Say how many lines of the listing below contain "forms", giving the number and nothing else.

**DATA PROVIDED**
=== Begin Enclosure ===
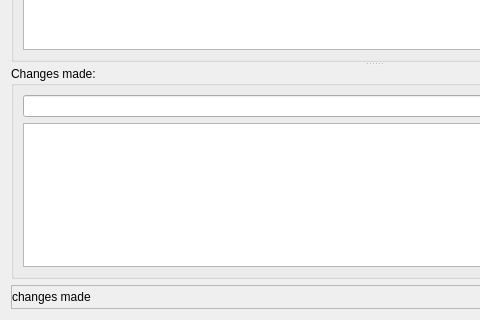
First picture: the form in forms/repo_dialogcommit.ui, repository 3drepo/3drepogui, before the edit; both pictures show x 0 to 480 and y 229 to 549 of the 748 by 549 pixel window.
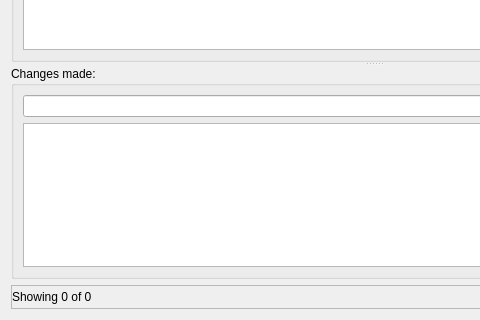
Second picture: the form after the edit. Custom widgets are drawn as their Qt base class.

```diff
--- a/forms/repo_dialogcommit.ui
+++ b/forms/repo_dialogcommit.ui
@@ -255,7 +255,7 @@
       <item>
        <widget class="QLabel" name="countLabel">
         <property name="text">
-         <string>changes made</string>
+         <string>Showing 0 of 0</string>
         </property>
        </widget>
       </item>
```
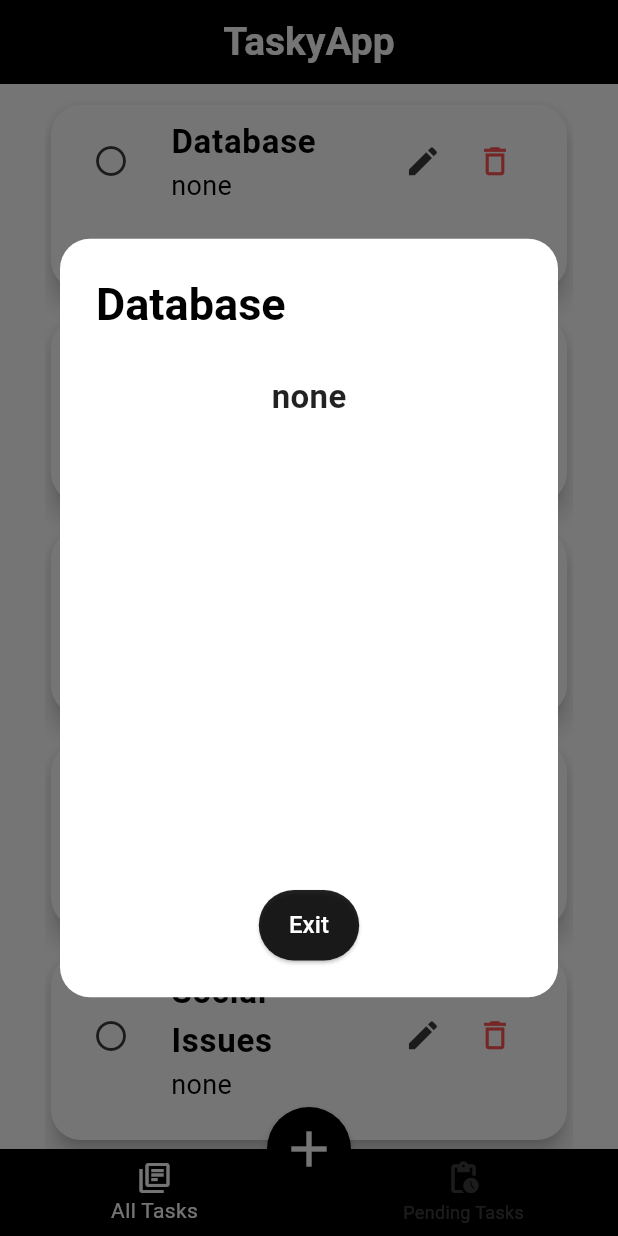
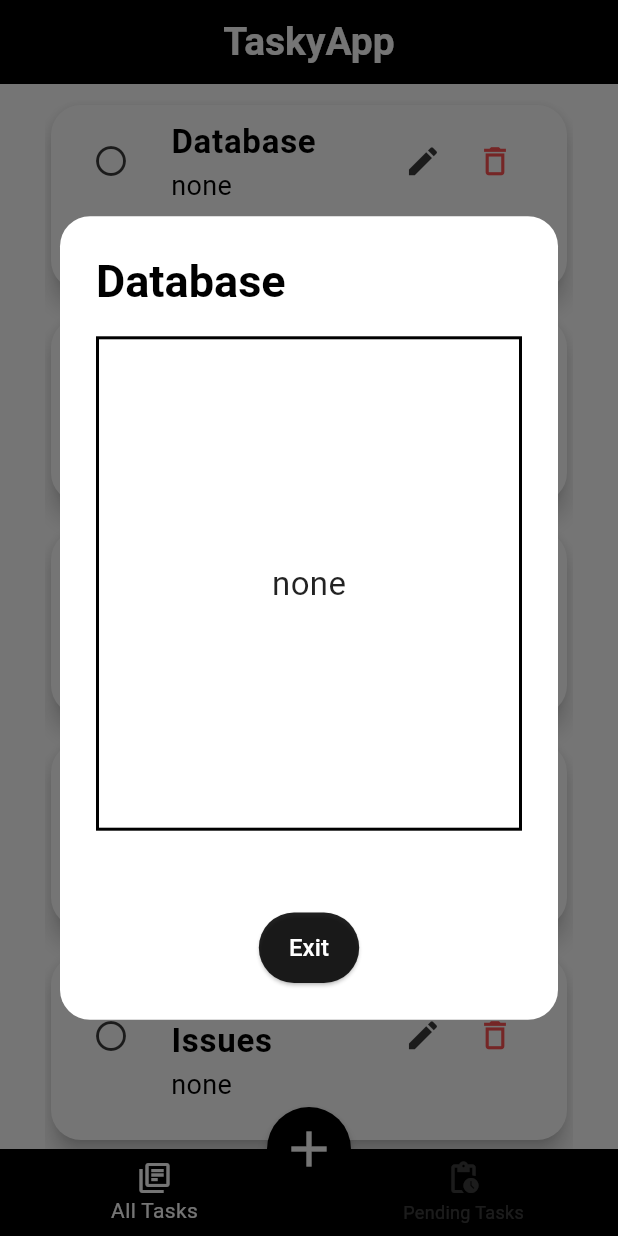
Before and after one commit to klarasameh1/TaskyApp, a Flutter app: the screen it shows after launch, after a tap on "Database", on a phone screen of 412 x 824 dp. Run offline on Flutter 3.47's test engine with Material 3 defaults, Android fonts, the light colour scheme and no system bars.

Commit message:
ui fixes

```diff
--- a/lib/dialogs/expandDialog.dart
+++ b/lib/dialogs/expandDialog.dart
@@ -32,24 +32,37 @@ import '../providers/TaskProvider.dart';
         )
     ),
 
-    content: SizedBox(
+    content: Column(
+      mainAxisSize: MainAxisSize.min,
+      children: [
+        Container(
           width: MediaQuery.of(context).size.width*0.8,
           height: MediaQuery.of(context).size.height*0.4,
-      child: Column(
-        mainAxisSize: MainAxisSize.min,
-        children: [
-          SizedBox(height: 10,),
-          Text(
+
+          decoration:  BoxDecoration(
+            border:
+            Border.all(
+              color: Colors.black,
+              width: 2,
+              style: BorderStyle.solid,
+              strokeAlign : BorderSide.strokeAlignInside,
+            )
+          ),
+          child:
+          Center(
+            child: Text(
               task['Desc'],
               style: TextStyle(
-                fontWeight: FontWeight.bold ,
                   fontSize: 22 ,
                   color: Colors.black87
               ),
             ),
+          ),
+        ),
+        SizedBox(height: 10,),
+
         const SizedBox(height: 20),
       ],
-      ),
     ),
 
     actions: [
```
Lines whose indentation alone changed are shown as unchanged.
=== End Enclosure ===
**EXERCISE ANSWER**
3